Write out the data again exactly, skipping every picture.

::::

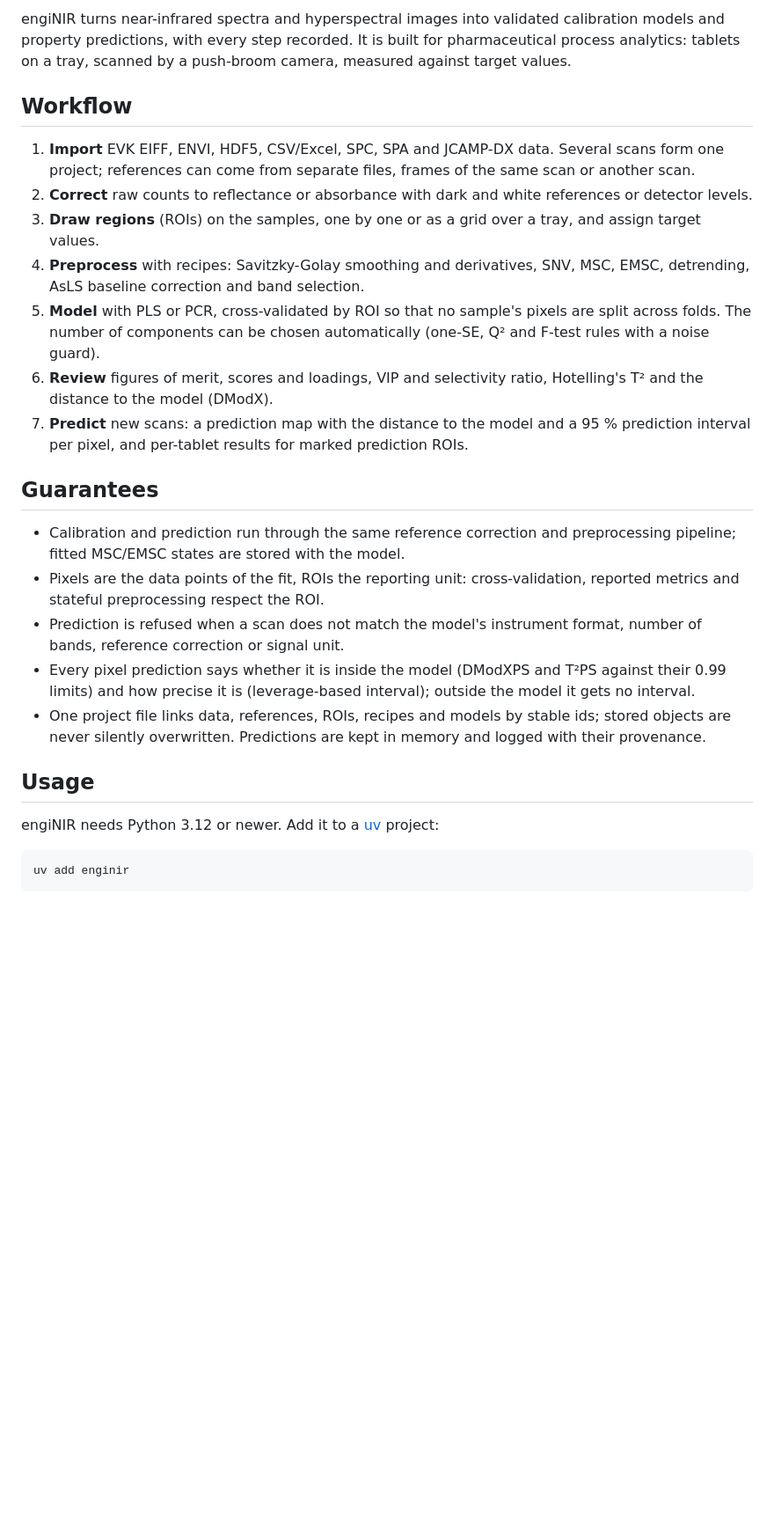
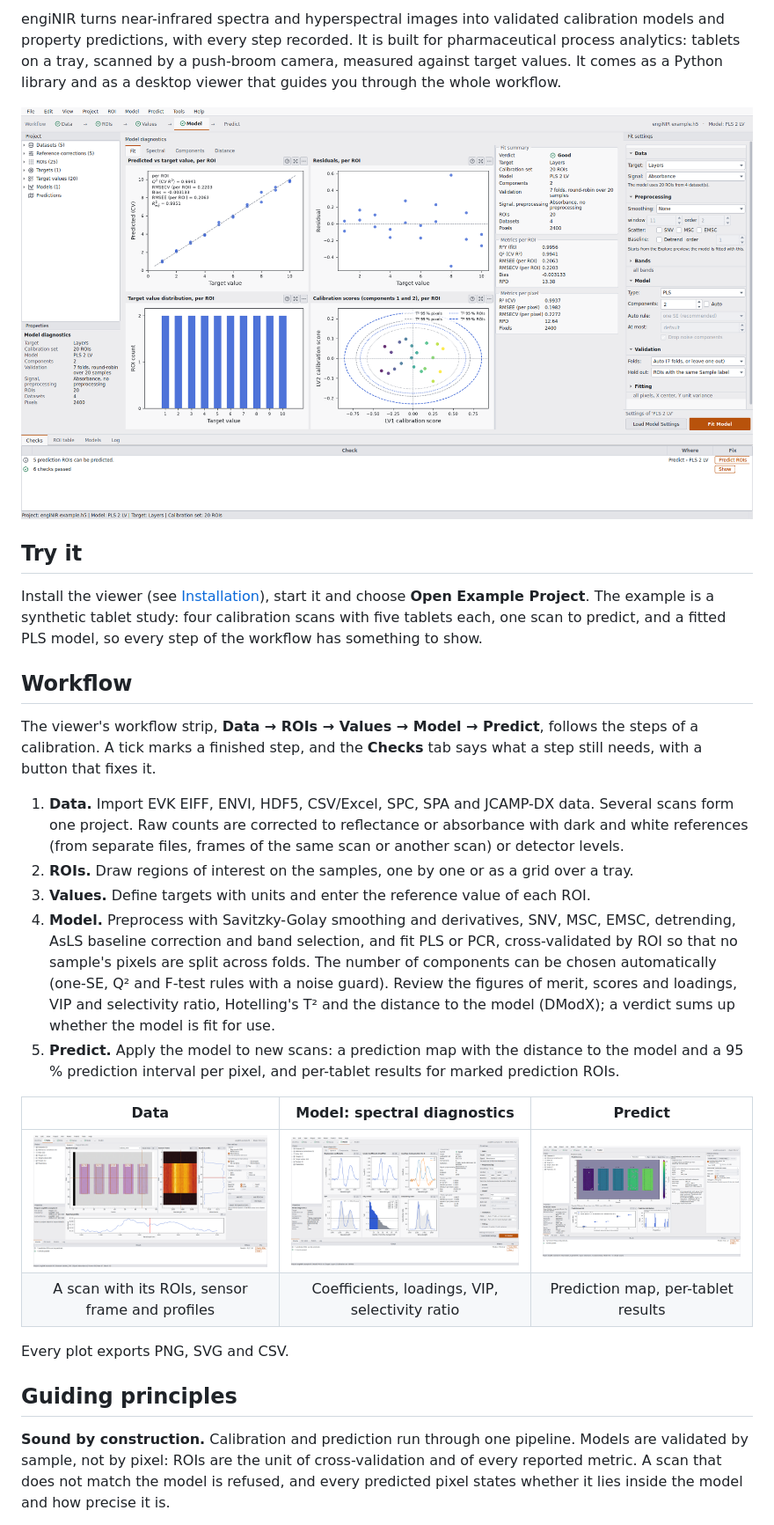
Before and after one commit to TUstudents/engiNIR, a Markdown page: README.md, the part around one of its changes. Shown at 88% size. Rendered like a GitHub page; pictures changed too: docs/_static/screens/readme_data.png (added), docs/_static/screens/readme_model.png (added), docs/_static/screens/readme_predict.png (added); blank space fills up the shorter version.

Commit message:
README follows the 1.6 viewer with screenshots of the example project and two guiding principles; Regulatory context page in the docs
- README: workflow strip steps, Try it with the example project, new
  screenshots (Model, Data, Spectral, Predict), installation first for
  viewer users, Development section.
- Guarantees become two guiding principles; the full guarantees, the
  ICH/USP/FDA evidence table and what is not covered move to
  docs/user_guide/regulatory.rst.
- The user guide's Model screenshot shows the new fit summary rows.

````diff
--- a/README.md
+++ b/README.md
@@ -12,49 +13,58 @@
 engiNIR turns near-infrared spectra and hyperspectral images into validated
 calibration models and property predictions, with every step recorded. It is
 built for pharmaceutical process analytics: tablets on a tray, scanned by a
-push-broom camera, measured against target values.
+push-broom camera, measured against target values. It comes as a Python
+library and as a desktop viewer that guides you through the whole workflow.
+
+<p align="center">
+  <img src="https://raw.githubusercontent.com/TUstudents/engiNIR/main/docs/_static/screens/readme_model.png" alt="The engiNIR viewer on the Model step: predicted against target values, residuals, scores, the fit summary with its verdict, and the Fit settings">
+</p>
+
+## Try it
+
+Install the viewer (see [Installation](#installation)), start it and choose
+**Open Example Project**. The example is a synthetic tablet study: four
+calibration scans with five tablets each, one scan to predict, and a fitted
+PLS model, so every step of the workflow has something to show.
 
 ## Workflow
 
-1. **Import** EVK EIFF, ENVI, HDF5, CSV/Excel, SPC, SPA and JCAMP-DX data.
-   Several scans form one project; references can come from separate files,
-   frames of the same scan or another scan.
-2. **Correct** raw counts to reflectance or absorbance with dark and white
-   references or detector levels.
-3. **Draw regions** (ROIs) on the samples, one by one or as a grid over a
-   tray, and assign target values.
-4. **Preprocess** with recipes: Savitzky-Golay smoothing and derivatives, SNV,
-   MSC, EMSC, detrending, AsLS baseline correction and band selection.
-5. **Model** with PLS or PCR, cross-validated by ROI so that no sample's
-   pixels are split across folds. The number of components can be chosen
-   automatically (one-SE, Q² and F-test rules with a noise guard).
-6. **Review** figures of merit, scores and loadings, VIP and selectivity
-   ratio, Hotelling's T² and the distance to the model (DModX).
-7. **Predict** new scans: a prediction map with the distance to the model and
-   a 95 % prediction interval per pixel, and per-tablet results for marked
-   prediction ROIs.
+The viewer's workflow strip, **Data → ROIs → Values → Model → Predict**,
+follows the steps of a calibration. A tick marks a finished step, and the
+**Checks** tab says what a step still needs, with a button that fixes it.
 
-## Guarantees
+1. **Data.** Import EVK EIFF, ENVI, HDF5, CSV/Excel, SPC, SPA and JCAMP-DX
+   data. Several scans form one project. Raw counts are corrected to
+   reflectance or absorbance with dark and white references (from separate
+   files, frames of the same scan or another scan) or detector levels.
+2. **ROIs.** Draw regions of interest on the samples, one by one or as a grid
+   over a tray.
+3. **Values.** Define targets with units and enter the reference value of each
+   ROI.
+4. **Model.** Preprocess with Savitzky-Golay smoothing and derivatives, SNV,
+   MSC, EMSC, detrending, AsLS baseline correction and band selection, and fit
+   PLS or PCR, cross-validated by ROI so that no sample's pixels are split
+   across folds. The number of components can be chosen automatically
+   (one-SE, Q² and F-test rules with a noise guard). Review the figures of
+   merit, scores and loadings, VIP and selectivity ratio, Hotelling's T² and
+   the distance to the model (DModX); a verdict sums up whether the model is
+   fit for use.
+5. **Predict.** Apply the model to new scans: a prediction map with the
+   distance to the model and a 95 % prediction interval per pixel, and
+   per-tablet results for marked prediction ROIs.
 
-- Calibration and prediction run through the same reference correction and preprocessing
-  pipeline; fitted MSC/EMSC states are stored with the model.
-- Pixels are the data points of the fit, ROIs the reporting unit: cross-validation, reported
-  metrics and stateful preprocessing respect the ROI.
-- Prediction is refused when a scan does not match the model's instrument
-  format, number of bands, reference correction or signal unit.
-- Every pixel prediction says whether it is inside the model (DModXPS and
-  T²PS against their 0.99 limits) and how precise it is (leverage-based
-  interval); outside the model it gets no interval.
-- One project file links data, references, ROIs, recipes and models by stable
-  ids; stored objects are never silently overwritten. Predictions are kept in
-  memory and logged with their provenance.
+| Data | Model: spectral diagnostics | Predict |
+|:---:|:---:|:---:|
+| <img src="https://raw.githubusercontent.com/TUstudents/engiNIR/main/docs/_static/screens/readme_data.png" alt="The Data step: the spatial image of a scan with its ROIs, the sensor frame, the spatial and spectral profiles" width="300"> | <img src="https://raw.githubusercontent.com/TUstudents/engiNIR/main/docs/_static/screens/readme_spectral.png" alt="The Spectral page of the Model step: regression coefficients, loadings, VIP and selectivity ratio" width="300"> | <img src="https://raw.githubusercontent.com/TUstudents/engiNIR/main/docs/_static/screens/readme_predict.png" alt="The Predict step: a prediction map with pixels outside the model grayed out, the per-ROI predictions and their distribution" width="300"> |
+| A scan with its ROIs, sensor frame and profiles | Coefficients, loadings, VIP, selectivity ratio | Prediction map, per-tablet results |
 
-## Usage
+Every plot exports PNG, SVG and CSV.
 
-engiNIR needs Python 3.12 or newer. Add it to a
-[uv](https://docs.astral.sh/uv/) project:
+## Guiding principles
 
-```bash
-uv add enginir
-```
+**Sound by construction.** Calibration and prediction run through one
+pipeline. Models are validated by sample, not by pixel: ROIs are the unit of
+cross-validation and of every reported metric. A scan that does not match the
+model is refused, and every predicted pixel states whether it lies inside the
+model and how precise it is.
 
````
Also changed, not shown: other parts of README.md (+41 -19 lines), docs/_static/screens/window_model_light.png, 2 other files.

::::

Task answer:
Before and after one commit to TUstudents/engiNIR, a Markdown page: README.md, the part around one of its changes. Shown at 88% size. Rendered like a GitHub page; pictures changed too: docs/_static/screens/readme_data.png (added), docs/_static/screens/readme_model.png (added), docs/_static/screens/readme_predict.png (added); blank space fills up the shorter version.

Commit message:
README follows the 1.6 viewer with screenshots of the example project and two guiding principles; Regulatory context page in the docs
- README: workflow strip steps, Try it with the example project, new
  screenshots (Model, Data, Spectral, Predict), installation first for
  viewer users, Development section.
- Guarantees become two guiding principles; the full guarantees, the
  ICH/USP/FDA evidence table and what is not covered move to
  docs/user_guide/regulatory.rst.
- The user guide's Model screenshot shows the new fit summary rows.

````diff
--- a/README.md
+++ b/README.md
@@ -12,49 +13,58 @@
 engiNIR turns near-infrared spectra and hyperspectral images into validated
 calibration models and property predictions, with every step recorded. It is
 built for pharmaceutical process analytics: tablets on a tray, scanned by a
-push-broom camera, measured against target values.
+push-broom camera, measured against target values. It comes as a Python
+library and as a desktop viewer that guides you through the whole workflow.
+
+<p align="center">
+  <img src="https://raw.githubusercontent.com/TUstudents/engiNIR/main/docs/_static/screens/readme_model.png" alt="The engiNIR viewer on the Model step: predicted against target values, residuals, scores, the fit summary with its verdict, and the Fit settings">
+</p>
+
+## Try it
+
+Install the viewer (see [Installation](#installation)), start it and choose
+**Open Example Project**. The example is a synthetic tablet study: four
+calibration scans with five tablets each, one scan to predict, and a fitted
+PLS model, so every step of the workflow has something to show.
 
 ## Workflow
 
-1. **Import** EVK EIFF, ENVI, HDF5, CSV/Excel, SPC, SPA and JCAMP-DX data.
-   Several scans form one project; references can come from separate files,
-   frames of the same scan or another scan.
-2. **Correct** raw counts to reflectance or absorbance with dark and white
-   references or detector levels.
-3. **Draw regions** (ROIs) on the samples, one by one or as a grid over a
-   tray, and assign target values.
-4. **Preprocess** with recipes: Savitzky-Golay smoothing and derivatives, SNV,
-   MSC, EMSC, detrending, AsLS baseline correction and band selection.
-5. **Model** with PLS or PCR, cross-validated by ROI so that no sample's
-   pixels are split across folds. The number of components can be chosen
-   automatically (one-SE, Q² and F-test rules with a noise guard).
-6. **Review** figures of merit, scores and loadings, VIP and selectivity
-   ratio, Hotelling's T² and the distance to the model (DModX).
-7. **Predict** new scans: a prediction map with the distance to the model and
-   a 95 % prediction interval per pixel, and per-tablet results for marked
-   prediction ROIs.
+The viewer's workflow strip, **Data → ROIs → Values → Model → Predict**,
+follows the steps of a calibration. A tick marks a finished step, and the
+**Checks** tab says what a step still needs, with a button that fixes it.
 
-## Guarantees
+1. **Data.** Import EVK EIFF, ENVI, HDF5, CSV/Excel, SPC, SPA and JCAMP-DX
+   data. Several scans form one project. Raw counts are corrected to
+   reflectance or absorbance with dark and white references (from separate
+   files, frames of the same scan or another scan) or detector levels.
+2. **ROIs.** Draw regions of interest on the samples, one by one or as a grid
+   over a tray.
+3. **Values.** Define targets with units and enter the reference value of each
+   ROI.
+4. **Model.** Preprocess with Savitzky-Golay smoothing and derivatives, SNV,
+   MSC, EMSC, detrending, AsLS baseline correction and band selection, and fit
+   PLS or PCR, cross-validated by ROI so that no sample's pixels are split
+   across folds. The number of components can be chosen automatically
+   (one-SE, Q² and F-test rules with a noise guard). Review the figures of
+   merit, scores and loadings, VIP and selectivity ratio, Hotelling's T² and
+   the distance to the model (DModX); a verdict sums up whether the model is
+   fit for use.
+5. **Predict.** Apply the model to new scans: a prediction map with the
+   distance to the model and a 95 % prediction interval per pixel, and
+   per-tablet results for marked prediction ROIs.
 
-- Calibration and prediction run through the same reference correction and preprocessing
-  pipeline; fitted MSC/EMSC states are stored with the model.
-- Pixels are the data points of the fit, ROIs the reporting unit: cross-validation, reported
-  metrics and stateful preprocessing respect the ROI.
-- Prediction is refused when a scan does not match the model's instrument
-  format, number of bands, reference correction or signal unit.
-- Every pixel prediction says whether it is inside the model (DModXPS and
-  T²PS against their 0.99 limits) and how precise it is (leverage-based
-  interval); outside the model it gets no interval.
-- One project file links data, references, ROIs, recipes and models by stable
-  ids; stored objects are never silently overwritten. Predictions are kept in
-  memory and logged with their provenance.
+| Data | Model: spectral diagnostics | Predict |
+|:---:|:---:|:---:|
+| <img src="https://raw.githubusercontent.com/TUstudents/engiNIR/main/docs/_static/screens/readme_data.png" alt="The Data step: the spatial image of a scan with its ROIs, the sensor frame, the spatial and spectral profiles" width="300"> | <img src="https://raw.githubusercontent.com/TUstudents/engiNIR/main/docs/_static/screens/readme_spectral.png" alt="The Spectral page of the Model step: regression coefficients, loadings, VIP and selectivity ratio" width="300"> | <img src="https://raw.githubusercontent.com/TUstudents/engiNIR/main/docs/_static/screens/readme_predict.png" alt="The Predict step: a prediction map with pixels outside the model grayed out, the per-ROI predictions and their distribution" width="300"> |
+| A scan with its ROIs, sensor frame and profiles | Coefficients, loadings, VIP, selectivity ratio | Prediction map, per-tablet results |
 
-## Usage
+Every plot exports PNG, SVG and CSV.
 
-engiNIR needs Python 3.12 or newer. Add it to a
-[uv](https://docs.astral.sh/uv/) project:
+## Guiding principles
 
-```bash
-uv add enginir
-```
+**Sound by construction.** Calibration and prediction run through one
+pipeline. Models are validated by sample, not by pixel: ROIs are the unit of
+cross-validation and of every reported metric. A scan that does not match the
+model is refused, and every predicted pixel states whether it lies inside the
+model and how precise it is.
 
````
Also changed, not shown: other parts of README.md (+41 -19 lines), docs/_static/screens/window_model_light.png, 2 other files.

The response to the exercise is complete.